**WHAT YOU NEED TO DO**
Wherever the string "conditioning" occurs in a line of these records, report that line.

**INPUT RECORDS**
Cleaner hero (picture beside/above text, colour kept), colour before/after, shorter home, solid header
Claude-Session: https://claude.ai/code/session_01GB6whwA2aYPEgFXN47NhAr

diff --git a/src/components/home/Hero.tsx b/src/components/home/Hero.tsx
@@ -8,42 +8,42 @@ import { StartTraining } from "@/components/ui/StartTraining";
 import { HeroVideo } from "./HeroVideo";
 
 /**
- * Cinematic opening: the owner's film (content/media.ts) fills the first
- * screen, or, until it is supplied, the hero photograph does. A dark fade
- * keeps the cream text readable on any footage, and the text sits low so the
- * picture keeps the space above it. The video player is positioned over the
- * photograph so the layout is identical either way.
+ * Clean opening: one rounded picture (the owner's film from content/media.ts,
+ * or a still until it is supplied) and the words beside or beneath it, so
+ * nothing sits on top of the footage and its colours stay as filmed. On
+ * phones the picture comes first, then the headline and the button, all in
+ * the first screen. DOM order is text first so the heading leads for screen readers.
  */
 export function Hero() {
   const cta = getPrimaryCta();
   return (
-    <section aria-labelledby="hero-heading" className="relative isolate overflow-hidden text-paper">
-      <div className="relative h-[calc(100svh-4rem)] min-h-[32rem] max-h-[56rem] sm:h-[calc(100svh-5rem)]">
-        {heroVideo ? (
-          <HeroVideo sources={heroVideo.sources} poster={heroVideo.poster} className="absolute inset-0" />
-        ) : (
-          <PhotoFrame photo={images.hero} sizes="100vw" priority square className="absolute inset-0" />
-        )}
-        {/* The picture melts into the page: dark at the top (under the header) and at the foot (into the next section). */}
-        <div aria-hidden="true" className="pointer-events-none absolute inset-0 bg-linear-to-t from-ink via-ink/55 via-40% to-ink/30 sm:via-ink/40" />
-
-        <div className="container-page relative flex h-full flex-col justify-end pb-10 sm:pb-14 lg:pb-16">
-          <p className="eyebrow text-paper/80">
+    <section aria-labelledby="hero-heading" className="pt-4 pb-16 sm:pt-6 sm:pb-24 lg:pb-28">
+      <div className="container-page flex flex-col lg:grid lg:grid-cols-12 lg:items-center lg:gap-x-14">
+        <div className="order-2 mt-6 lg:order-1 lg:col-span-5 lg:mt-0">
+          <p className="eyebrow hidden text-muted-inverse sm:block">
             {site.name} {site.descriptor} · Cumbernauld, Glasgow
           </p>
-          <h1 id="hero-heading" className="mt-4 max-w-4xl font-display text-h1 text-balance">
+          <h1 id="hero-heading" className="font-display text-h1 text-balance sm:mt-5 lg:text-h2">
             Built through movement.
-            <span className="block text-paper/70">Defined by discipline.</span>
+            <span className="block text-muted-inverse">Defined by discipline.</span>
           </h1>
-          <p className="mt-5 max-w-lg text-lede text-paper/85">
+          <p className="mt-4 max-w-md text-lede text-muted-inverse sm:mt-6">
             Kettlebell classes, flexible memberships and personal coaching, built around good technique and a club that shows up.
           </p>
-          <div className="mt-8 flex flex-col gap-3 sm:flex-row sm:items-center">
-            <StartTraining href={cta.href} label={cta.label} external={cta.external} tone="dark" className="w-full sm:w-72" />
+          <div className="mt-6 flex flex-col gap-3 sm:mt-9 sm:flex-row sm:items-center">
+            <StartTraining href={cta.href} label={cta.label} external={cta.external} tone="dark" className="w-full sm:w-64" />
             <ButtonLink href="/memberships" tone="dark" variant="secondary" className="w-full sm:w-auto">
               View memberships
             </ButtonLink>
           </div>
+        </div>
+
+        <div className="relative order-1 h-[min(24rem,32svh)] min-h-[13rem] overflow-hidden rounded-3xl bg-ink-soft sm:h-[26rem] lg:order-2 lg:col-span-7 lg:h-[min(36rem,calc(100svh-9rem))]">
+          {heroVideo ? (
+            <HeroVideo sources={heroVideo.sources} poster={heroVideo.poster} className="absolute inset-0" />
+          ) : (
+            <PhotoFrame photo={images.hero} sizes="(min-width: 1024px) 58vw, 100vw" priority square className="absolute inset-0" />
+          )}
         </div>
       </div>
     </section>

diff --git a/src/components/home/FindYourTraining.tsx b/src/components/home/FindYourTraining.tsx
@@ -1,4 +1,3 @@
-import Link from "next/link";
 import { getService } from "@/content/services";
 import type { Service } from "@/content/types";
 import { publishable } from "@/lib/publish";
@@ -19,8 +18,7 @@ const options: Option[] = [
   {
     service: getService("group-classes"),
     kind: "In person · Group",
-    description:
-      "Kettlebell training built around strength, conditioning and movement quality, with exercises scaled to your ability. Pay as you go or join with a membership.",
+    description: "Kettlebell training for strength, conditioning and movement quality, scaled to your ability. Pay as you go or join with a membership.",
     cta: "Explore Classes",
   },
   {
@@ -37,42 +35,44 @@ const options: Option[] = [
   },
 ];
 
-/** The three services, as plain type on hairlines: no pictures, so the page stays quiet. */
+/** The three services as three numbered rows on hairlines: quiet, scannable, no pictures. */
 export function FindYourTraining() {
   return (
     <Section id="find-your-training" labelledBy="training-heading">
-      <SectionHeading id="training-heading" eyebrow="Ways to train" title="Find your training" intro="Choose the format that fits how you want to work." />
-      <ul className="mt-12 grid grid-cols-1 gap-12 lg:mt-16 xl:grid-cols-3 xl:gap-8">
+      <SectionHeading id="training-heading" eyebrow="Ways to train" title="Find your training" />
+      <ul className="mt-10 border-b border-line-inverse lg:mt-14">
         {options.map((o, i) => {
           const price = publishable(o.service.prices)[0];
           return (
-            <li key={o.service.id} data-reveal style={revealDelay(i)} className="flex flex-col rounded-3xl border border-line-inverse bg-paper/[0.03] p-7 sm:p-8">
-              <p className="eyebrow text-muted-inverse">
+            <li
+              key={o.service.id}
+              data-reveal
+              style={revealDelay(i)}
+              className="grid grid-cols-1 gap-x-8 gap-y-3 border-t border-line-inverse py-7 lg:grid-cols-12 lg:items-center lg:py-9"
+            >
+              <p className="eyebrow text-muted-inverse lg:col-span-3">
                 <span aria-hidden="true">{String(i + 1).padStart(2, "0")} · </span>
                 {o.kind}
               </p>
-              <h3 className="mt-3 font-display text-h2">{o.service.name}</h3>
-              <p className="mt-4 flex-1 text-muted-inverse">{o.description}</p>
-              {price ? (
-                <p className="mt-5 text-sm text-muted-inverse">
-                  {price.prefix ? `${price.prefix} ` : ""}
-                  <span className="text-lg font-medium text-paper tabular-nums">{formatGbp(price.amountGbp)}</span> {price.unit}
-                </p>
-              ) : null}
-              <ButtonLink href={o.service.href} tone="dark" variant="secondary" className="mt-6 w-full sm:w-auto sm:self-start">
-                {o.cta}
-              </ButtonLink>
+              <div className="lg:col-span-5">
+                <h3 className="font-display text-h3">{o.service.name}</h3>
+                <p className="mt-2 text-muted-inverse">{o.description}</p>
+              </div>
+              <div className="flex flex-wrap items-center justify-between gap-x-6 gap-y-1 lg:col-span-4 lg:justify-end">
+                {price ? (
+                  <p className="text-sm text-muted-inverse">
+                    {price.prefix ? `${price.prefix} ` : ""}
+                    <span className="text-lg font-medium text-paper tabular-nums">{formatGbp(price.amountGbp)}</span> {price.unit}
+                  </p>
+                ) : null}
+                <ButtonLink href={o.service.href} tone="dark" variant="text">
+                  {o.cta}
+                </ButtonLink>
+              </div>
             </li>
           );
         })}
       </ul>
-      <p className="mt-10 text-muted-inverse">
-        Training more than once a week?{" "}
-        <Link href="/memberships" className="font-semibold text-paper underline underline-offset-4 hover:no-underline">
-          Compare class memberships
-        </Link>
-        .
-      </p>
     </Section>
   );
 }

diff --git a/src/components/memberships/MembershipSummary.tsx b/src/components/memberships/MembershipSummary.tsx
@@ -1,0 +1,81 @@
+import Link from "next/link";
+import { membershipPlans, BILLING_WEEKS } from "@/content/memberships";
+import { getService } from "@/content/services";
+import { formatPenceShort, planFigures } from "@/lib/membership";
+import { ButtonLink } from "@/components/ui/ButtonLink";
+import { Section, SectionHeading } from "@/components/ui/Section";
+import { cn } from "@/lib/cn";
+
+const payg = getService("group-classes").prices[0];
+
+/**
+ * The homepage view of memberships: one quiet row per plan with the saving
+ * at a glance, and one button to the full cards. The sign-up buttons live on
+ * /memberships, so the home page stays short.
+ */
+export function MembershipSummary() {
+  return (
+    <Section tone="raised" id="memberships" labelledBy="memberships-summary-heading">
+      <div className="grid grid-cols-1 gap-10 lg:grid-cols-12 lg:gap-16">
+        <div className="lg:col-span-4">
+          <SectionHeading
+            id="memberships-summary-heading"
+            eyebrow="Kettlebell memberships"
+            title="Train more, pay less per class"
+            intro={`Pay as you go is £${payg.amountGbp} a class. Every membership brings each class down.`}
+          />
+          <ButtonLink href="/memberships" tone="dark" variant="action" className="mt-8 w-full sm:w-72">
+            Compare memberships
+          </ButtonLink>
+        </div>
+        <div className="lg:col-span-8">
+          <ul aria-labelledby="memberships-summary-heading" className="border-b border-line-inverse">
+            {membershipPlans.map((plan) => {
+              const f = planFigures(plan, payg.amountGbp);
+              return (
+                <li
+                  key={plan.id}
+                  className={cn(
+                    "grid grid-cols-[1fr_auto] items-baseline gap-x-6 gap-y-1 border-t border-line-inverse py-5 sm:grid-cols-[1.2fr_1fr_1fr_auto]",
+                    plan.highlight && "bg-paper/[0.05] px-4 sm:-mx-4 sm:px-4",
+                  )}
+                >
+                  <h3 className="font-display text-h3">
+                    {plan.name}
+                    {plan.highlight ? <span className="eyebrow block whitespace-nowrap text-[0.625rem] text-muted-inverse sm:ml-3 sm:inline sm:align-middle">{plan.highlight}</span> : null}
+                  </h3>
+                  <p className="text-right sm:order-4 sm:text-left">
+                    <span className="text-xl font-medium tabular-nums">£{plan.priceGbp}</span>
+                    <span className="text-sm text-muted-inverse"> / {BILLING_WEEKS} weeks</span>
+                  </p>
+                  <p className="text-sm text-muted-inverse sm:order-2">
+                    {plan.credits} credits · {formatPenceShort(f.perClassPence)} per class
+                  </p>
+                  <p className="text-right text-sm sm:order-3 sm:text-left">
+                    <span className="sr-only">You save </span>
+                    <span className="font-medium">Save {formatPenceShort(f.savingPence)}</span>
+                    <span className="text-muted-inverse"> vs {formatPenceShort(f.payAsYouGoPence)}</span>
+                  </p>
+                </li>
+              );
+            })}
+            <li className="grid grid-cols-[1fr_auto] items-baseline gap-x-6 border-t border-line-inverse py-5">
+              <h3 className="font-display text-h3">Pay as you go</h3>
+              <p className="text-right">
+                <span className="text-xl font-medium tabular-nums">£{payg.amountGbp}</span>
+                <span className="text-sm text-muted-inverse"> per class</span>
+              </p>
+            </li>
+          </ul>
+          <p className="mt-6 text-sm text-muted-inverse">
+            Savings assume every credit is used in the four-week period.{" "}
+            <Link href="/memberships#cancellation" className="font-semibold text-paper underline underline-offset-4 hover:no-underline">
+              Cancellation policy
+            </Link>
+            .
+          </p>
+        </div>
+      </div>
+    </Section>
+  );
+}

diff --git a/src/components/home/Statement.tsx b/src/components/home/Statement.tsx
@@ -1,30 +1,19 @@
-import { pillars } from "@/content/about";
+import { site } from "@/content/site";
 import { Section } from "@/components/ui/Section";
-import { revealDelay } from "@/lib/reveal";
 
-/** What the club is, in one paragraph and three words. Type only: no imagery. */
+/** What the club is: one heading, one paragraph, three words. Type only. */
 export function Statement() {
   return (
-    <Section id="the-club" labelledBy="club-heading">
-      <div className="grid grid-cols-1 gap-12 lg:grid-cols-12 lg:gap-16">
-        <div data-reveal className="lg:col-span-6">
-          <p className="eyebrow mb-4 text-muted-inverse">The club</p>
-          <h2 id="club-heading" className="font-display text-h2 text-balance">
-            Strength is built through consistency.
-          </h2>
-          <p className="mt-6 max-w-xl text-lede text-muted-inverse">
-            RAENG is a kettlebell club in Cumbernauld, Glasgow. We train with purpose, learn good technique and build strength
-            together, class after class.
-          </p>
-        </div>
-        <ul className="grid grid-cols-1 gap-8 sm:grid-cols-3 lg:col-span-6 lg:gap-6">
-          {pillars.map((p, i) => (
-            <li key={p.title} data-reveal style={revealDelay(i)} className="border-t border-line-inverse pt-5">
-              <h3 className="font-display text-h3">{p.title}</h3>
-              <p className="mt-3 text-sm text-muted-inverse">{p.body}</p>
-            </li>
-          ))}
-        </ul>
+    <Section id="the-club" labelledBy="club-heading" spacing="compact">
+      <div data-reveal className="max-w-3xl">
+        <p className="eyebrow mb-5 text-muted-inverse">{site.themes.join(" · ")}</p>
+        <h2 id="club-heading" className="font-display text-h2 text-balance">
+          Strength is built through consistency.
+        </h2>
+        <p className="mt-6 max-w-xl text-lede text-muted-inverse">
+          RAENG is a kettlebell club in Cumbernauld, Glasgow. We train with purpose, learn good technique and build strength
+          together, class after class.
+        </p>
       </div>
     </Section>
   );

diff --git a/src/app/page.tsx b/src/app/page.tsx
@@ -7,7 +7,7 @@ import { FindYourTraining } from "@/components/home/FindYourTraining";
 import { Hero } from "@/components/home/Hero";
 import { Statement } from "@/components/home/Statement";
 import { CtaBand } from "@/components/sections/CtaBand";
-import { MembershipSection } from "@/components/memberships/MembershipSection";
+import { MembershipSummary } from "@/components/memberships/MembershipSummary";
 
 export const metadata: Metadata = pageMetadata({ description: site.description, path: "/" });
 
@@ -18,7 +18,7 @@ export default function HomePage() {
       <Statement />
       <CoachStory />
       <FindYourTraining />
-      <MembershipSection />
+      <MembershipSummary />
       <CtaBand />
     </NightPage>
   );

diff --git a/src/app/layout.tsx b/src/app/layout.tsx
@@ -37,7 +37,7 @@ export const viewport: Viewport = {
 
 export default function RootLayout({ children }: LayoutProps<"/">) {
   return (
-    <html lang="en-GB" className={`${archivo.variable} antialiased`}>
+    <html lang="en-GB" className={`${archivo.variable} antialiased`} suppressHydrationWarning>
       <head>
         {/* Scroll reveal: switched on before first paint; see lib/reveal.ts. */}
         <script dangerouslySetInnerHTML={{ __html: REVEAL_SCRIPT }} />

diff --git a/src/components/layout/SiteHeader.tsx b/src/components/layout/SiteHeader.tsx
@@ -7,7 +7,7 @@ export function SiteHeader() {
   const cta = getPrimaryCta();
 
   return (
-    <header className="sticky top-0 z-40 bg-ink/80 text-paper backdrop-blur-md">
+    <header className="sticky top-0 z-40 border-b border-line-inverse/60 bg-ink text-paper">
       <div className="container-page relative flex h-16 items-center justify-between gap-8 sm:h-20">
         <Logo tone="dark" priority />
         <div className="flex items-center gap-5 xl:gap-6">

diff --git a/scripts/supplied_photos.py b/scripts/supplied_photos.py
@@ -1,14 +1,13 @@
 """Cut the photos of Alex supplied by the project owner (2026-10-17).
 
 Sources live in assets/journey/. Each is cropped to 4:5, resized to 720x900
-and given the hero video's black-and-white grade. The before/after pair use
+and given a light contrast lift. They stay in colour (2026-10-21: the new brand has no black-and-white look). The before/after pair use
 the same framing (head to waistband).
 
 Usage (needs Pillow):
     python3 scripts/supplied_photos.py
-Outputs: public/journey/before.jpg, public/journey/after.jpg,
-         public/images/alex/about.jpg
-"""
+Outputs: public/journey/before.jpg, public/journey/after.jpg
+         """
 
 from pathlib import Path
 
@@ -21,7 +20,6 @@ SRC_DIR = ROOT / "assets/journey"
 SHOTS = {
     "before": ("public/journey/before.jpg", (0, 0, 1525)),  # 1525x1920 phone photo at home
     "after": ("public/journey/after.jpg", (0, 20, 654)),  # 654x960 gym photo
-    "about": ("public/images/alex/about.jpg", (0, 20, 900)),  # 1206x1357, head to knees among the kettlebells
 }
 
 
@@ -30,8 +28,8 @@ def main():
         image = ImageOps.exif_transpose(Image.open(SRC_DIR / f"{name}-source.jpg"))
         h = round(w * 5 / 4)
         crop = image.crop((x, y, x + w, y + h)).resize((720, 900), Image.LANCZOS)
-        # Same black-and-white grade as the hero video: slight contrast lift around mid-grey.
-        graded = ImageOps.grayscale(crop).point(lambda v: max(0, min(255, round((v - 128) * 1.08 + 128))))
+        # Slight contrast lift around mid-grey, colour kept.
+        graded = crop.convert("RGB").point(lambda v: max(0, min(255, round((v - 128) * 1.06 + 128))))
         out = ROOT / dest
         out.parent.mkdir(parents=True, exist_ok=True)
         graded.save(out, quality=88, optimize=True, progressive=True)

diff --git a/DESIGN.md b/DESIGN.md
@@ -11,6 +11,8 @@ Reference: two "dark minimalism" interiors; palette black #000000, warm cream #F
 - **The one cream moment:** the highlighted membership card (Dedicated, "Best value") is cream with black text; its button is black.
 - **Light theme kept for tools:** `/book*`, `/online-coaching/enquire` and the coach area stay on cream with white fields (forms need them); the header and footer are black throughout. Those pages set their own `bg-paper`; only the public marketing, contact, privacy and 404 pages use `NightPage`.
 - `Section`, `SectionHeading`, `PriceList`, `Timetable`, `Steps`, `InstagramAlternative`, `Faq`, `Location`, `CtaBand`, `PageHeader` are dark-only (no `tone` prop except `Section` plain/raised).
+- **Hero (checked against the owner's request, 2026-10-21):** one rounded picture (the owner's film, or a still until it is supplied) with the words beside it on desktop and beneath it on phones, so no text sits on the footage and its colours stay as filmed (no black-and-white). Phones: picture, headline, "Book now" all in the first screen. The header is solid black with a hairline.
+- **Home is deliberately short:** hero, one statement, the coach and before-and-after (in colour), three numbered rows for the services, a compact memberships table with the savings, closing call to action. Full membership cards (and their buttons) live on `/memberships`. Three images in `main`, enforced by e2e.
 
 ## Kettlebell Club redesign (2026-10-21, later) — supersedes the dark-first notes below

**WORKED SOLUTION**
-      "Kettlebell training built around strength, conditioning and movement quality, with exercises scaled to your ability. Pay as you go or join with a membership.",
+    description: "Kettlebell training for strength, conditioning and movement quality, scaled to your ability. Pay as you go or join with a membership.",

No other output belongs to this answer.